Truth be told, mine is too.

Watching these carrots suspended in space in my makeshift studio (the hallway) for a while gave rise to many different stories in my mind.

Which stories can you come up with?


Later this week will be our last delivery for this winter through our CSA.  This is the second winter that we’ve received bountiful baskets full of in-season vegetables from Barking Moon Farm.  Thanks for the flavors and the exploration, Melissa and Josh!

Walking

There has been a lot of walking around here lately.  A lot more than usual.

We do live in quite a walkable town.

But we’ve got a longer walk to get ready for, you know.
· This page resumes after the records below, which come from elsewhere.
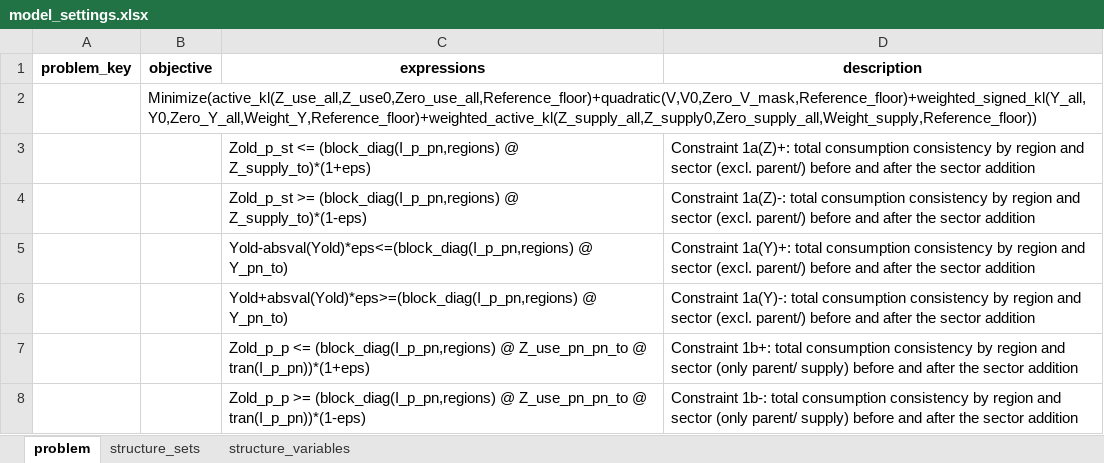
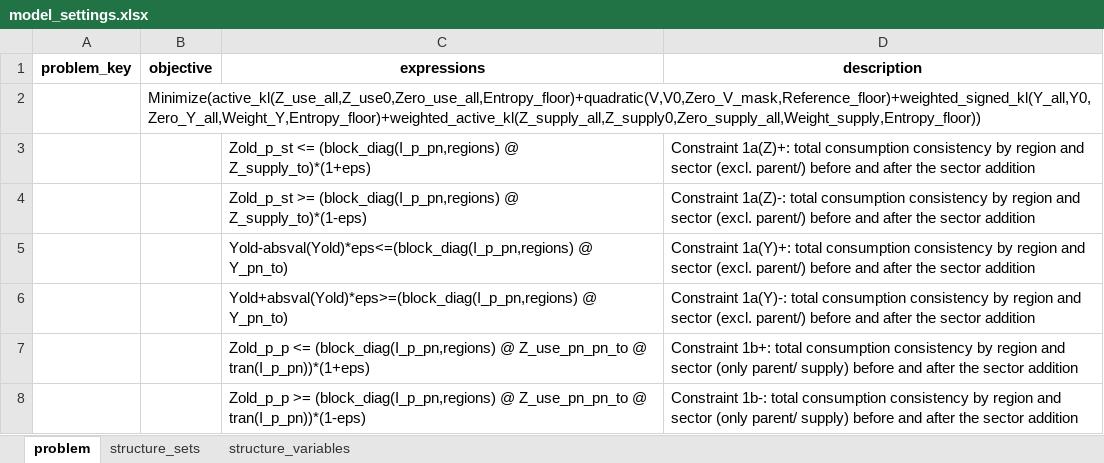
Before and after one commit to it-is-me-mario/MARIO, an Excel workbook: mario/ops/cvxlab_models/Split_sectors_MRIO_kl_V_quadratic/model_settings.xlsx, sheet problem, drawn as a sheet; only a part is shown; values as stored, in another font and other column widths than the file's, no borders; the diff names each change by its address in the sheet, - before the commit and + after, or states it on an @@ line.

```diff
--- a/mario/ops/cvxlab_models/Split_sectors_MRIO_kl_V_quadratic/model_settings.xlsx (sheet problem)
+++ b/mario/ops/cvxlab_models/Split_sectors_MRIO_kl_V_quadratic/model_settings.xlsx (sheet problem)
-B2 (objective): Minimize(active_kl(Z_use_all,Z_use0,Zero_use_all,Reference_floor)+quadratic(V,V0,Zero_V_mask,Reference_floor)+weighted_signed_kl(Y_all,Y0,Zero_Y_all,Weight_Y,Reference_floor)+weighted_active_kl(Z_supply_all,Z_supply0,Zero_supply_all,Weight_supply,Reference_floor))
+B2 (objective): Minimize(active_kl(Z_use_all,Z_use0,Zero_use_all,Entropy_floor)+quadratic(V,V0,Zero_V_mask,Reference_floor)+weighted_signed_kl(Y_all,Y0,Zero_Y_all,Weight_Y,Entropy_floor)+weighted_active_kl(Z_supply_all,Z_supply0,Zero_supply_all,Weight_supply,Entropy_floor))
```
Also changed, not shown: sheet structure_variables, sheet structure_sets, mario/ops/cvxlab_models/Split_sectors_MRIO_kl_V_quadratic/model_settings_compact.xlsx, mario/ops/cvxlab_models/Split_sectors_MRIO_quadratic_V_legacy/model_settings.xlsx, 57 other files.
So it’s a lot more hours on the feet, more frequently.

Today was one of those days, complete with errands and appointments.  It helped that our errands and appointments in town today were spread out.  That forced us to get walking early.

It was also a great opportunity to test the rain gear that we have on hand (we’re still mulling over a couple of  items), plus check to see how the sock/shoe systems work while soaked (verdict: swimmingly).

The best part is that once the appointments were done and we were waiting for the shop to finish with the car, the walk delivered views like this:

We took the rainbow as a sign that our car was done at the shop.  Three hours later, we found that to not be true.  But four hours later, all was right.

That image was shot right after we stopped for our “lunch”.  I put “lunch” in quotation marks because we’re working on our feeding schedule on these walks, trying to stick to every 90 minutes or so for a snack, then keep moving.

This specific feeding was closest to noon, so that counted as “lunch”.

Just 90 minutes later, it was mid-afternoon and it was time for a break.  It had been raining pretty steadily and hard for several hours, not to mention all of the water blowing off of the trees in an increasing wind.  But we were comfortable.

Just a touch hungry.

As Goddess boiled the water for some hot tea, I snapped a couple of pics, which didn’t stop her from eating some of the salami and rehydrated veggies.  But her look here, a look that I did not notice at the time, is proof that if I didn’t act fast, I was not going to get any of it.

Now that’s what I call “hangry”.